_THE TASK:_ The records below are made of lines; count those holding the word "link" and give the number only.

_MATERIAL FOR THE TASK:_

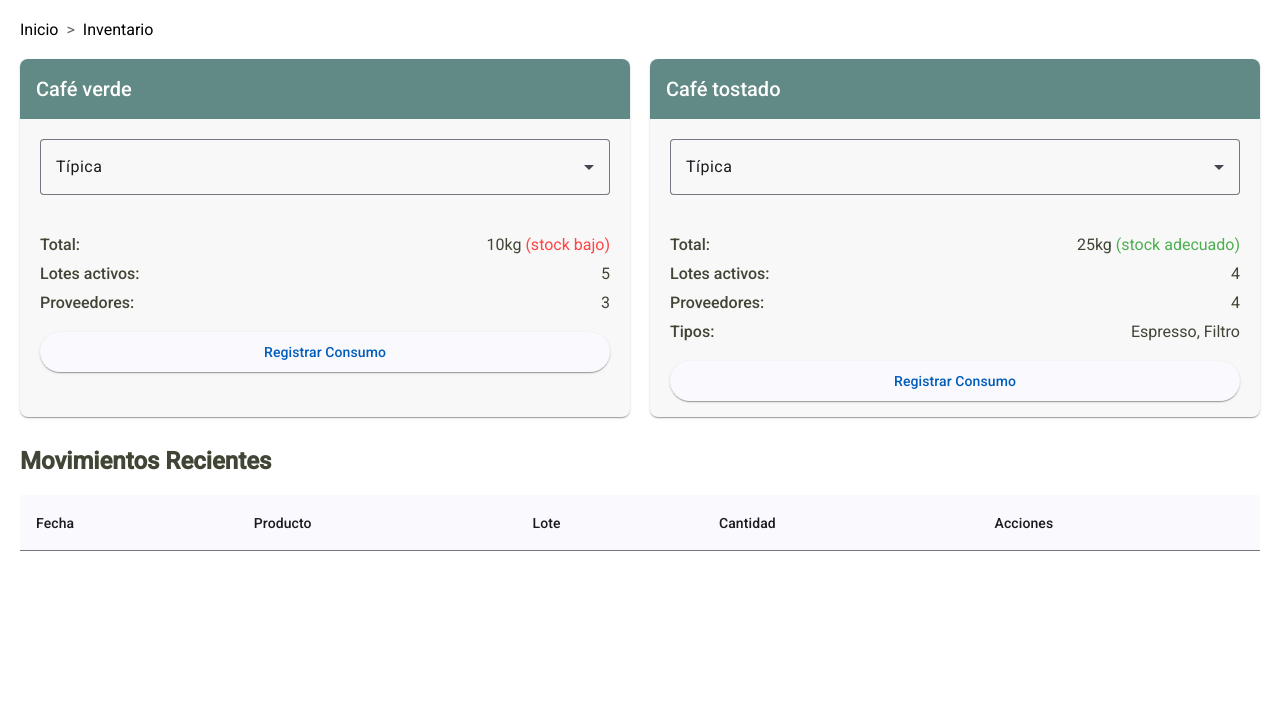
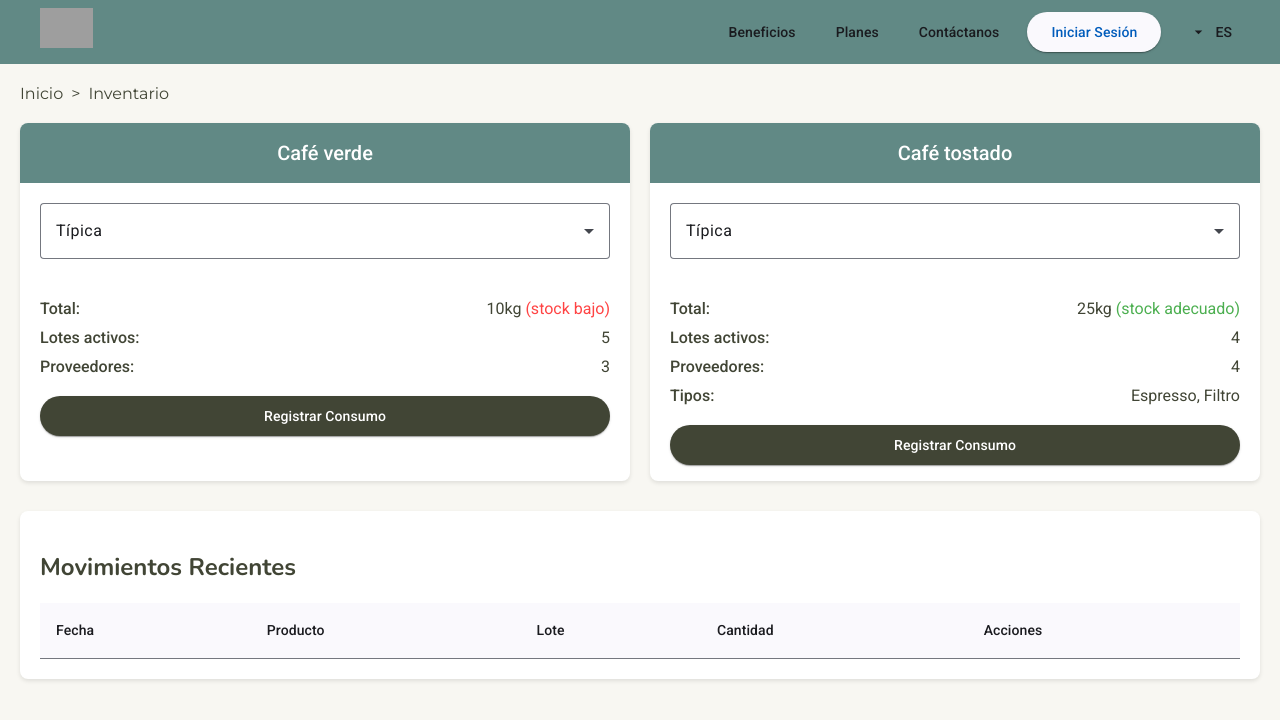
Before and after one commit to upc-pre-202510-1asi0729-4307-CafeMetrix/cafeLab-frontEnd, an Angular app: page /inventary in a window 1280 px wide. Shown: the top 720 px of the page. Built offline with nearby package versions, Linux system fonts and the light colour scheme; grey boxes are pictures that could not be loaded.

Commit message:
feat(public): add all view for inventory page component

```diff
--- a/src/app/app.component.css
+++ b/src/app/app.component.css
@@ -0,0 +1,4 @@
+.content-container {
+  padding-top: 64px; /* Altura del navbar */
+  min-height: calc(100vh - 64px);
+}
--- a/src/app/app.component.html
+++ b/src/app/app.component.html
@@ -1 +1,4 @@
-<router-outlet></router-outlet>
+<app-navbar></app-navbar>
+<div class="content-container">
+  <router-outlet></router-outlet>
+</div>
--- a/src/app/app.component.ts
+++ b/src/app/app.component.ts
@@ -1,10 +1,11 @@
 import { Component } from '@angular/core';
 import { RouterOutlet } from '@angular/router';
+import { NavbarComponent } from './components/navbar/navbar.component';
 
 @Component({
   selector: 'app-root',
   standalone: true,
-  imports: [RouterOutlet],
+  imports: [RouterOutlet, NavbarComponent],
   templateUrl: './app.component.html',
   styleUrl: './app.component.css'
 })
--- a/src/app/pages/inventary/inventary.component.css
+++ b/src/app/pages/inventary/inventary.component.css
@@ -5,11 +5,14 @@
 .breadcrumb {
   margin-bottom: 20px;
   font-size: 16px;
+  font-family: 'Montserrat', sans-serif;
+  font-weight: 400;
+  color: #414535;
 }
 
 .breadcrumb .separator {
   margin: 0 8px;
-  color: #666;
+  color: #414535;
 }
 
 .coffee-cards {
@@ -20,8 +23,9 @@
 }
 
 .coffee-card {
-  background-color: #F8F8F8;
+  background-color: #FFFFFF;
   border-radius: 8px;
+  box-shadow: 0 2px 4px rgba(0,0,0,0.1);
 }
 
 mat-card-header {
@@ -30,12 +34,14 @@ mat-card-header {
   padding: 16px;
   border-top-left-radius: 8px;
   border-top-right-radius: 8px;
+  justify-content: center;
 }
 
 mat-card-title {
   margin: 0 !important;
   font-size: 20px;
   font-weight: 500;
+  text-align: center;
 }
 
 mat-card-content {
@@ -77,17 +83,23 @@ mat-form-field {
 
 .register-button {
   width: 100%;
-  background-color: #618985;
-  color: white;
+  background-color: #414535 !important;
+  color: white !important;
 }
 
 .recent-movements {
   margin-top: 30px;
+  background-color: #FFFFFF;
+  padding: 20px;
+  border-radius: 8px;
+  box-shadow: 0 2px 4px rgba(0,0,0,0.1);
 }
 
 .recent-movements h2 {
   color: #414535;
   margin-bottom: 20px;
+  font-family: 'Nunito', sans-serif;
+  font-weight: bold;
 }
 
 table {
@@ -96,7 +108,7 @@ table {
 
 th.mat-header-cell {
   background-color: #618985;
-  color: white;
+  color: #FFFFFF;
   font-weight: 500;
   padding: 12px 16px;
 }
@@ -106,7 +118,7 @@ td.mat-cell {
 }
 
 tr.mat-row:nth-child(even) {
-  background-color: #f5f5f5;
+  background-color: rgba(0,0,0,0.02);
 }
 
 .mat-icon-button {
--- a/src/index.html
+++ b/src/index.html
@@ -6,7 +6,7 @@
   <base href="/">
   <meta name="viewport" content="width=device-width, initial-scale=1">
   <link rel="icon" type="image/x-icon" href="favicon.ico">
-  <link href="https://fonts.googleapis.com/css2?family=Roboto:wght@300;400;500&display=swap" rel="stylesheet">
+  <link href="https://fonts.googleapis.com/css2?family=Montserrat:wght@400;500;600&family=Nunito:wght@400;700&family=Roboto:wght@300;400;500&display=swap" rel="stylesheet">
   <link href="https://fonts.googleapis.com/icon?family=Material+Icons" rel="stylesheet">
 </head>
 <body class="mat-typography">
--- a/src/styles.css
+++ b/src/styles.css
@@ -1,4 +1,13 @@
 /* You can add global styles to this file, and also import other style files */
 
-html, body { height: 100%; }
-body { margin: 0; font-family: Roboto, "Helvetica Neue", sans-serif; }
+html, body {
+  height: 100%;
+  margin: 0;
+}
+
+body {
+  margin: 0;
+  font-family: Roboto, "Helvetica Neue", sans-serif;
+  background-color: #F8F7F2;
+  min-height: 100vh;
+}
```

_EXERCISE ANSWER:_ 4